### Dataset extract
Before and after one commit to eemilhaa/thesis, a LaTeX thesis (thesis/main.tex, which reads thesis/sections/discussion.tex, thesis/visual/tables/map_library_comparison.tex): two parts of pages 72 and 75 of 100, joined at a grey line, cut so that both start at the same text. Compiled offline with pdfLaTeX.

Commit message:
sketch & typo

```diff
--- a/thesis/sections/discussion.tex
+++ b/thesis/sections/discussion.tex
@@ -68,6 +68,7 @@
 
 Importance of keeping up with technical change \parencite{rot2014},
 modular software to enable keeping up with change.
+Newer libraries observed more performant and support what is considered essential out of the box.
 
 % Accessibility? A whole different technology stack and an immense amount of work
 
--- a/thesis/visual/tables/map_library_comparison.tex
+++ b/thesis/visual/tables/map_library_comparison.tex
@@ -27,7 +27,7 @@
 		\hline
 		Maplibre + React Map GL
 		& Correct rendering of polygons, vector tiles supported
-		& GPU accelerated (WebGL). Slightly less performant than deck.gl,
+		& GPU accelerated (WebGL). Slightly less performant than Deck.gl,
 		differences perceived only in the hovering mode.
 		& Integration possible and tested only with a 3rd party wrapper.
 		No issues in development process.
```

### Activity
Go line by line through the records and copy those that contain the word "keeping".

### Your response
 Importance of keeping up with technical change \parencite{rot2014},
 modular software to enable keeping up with change.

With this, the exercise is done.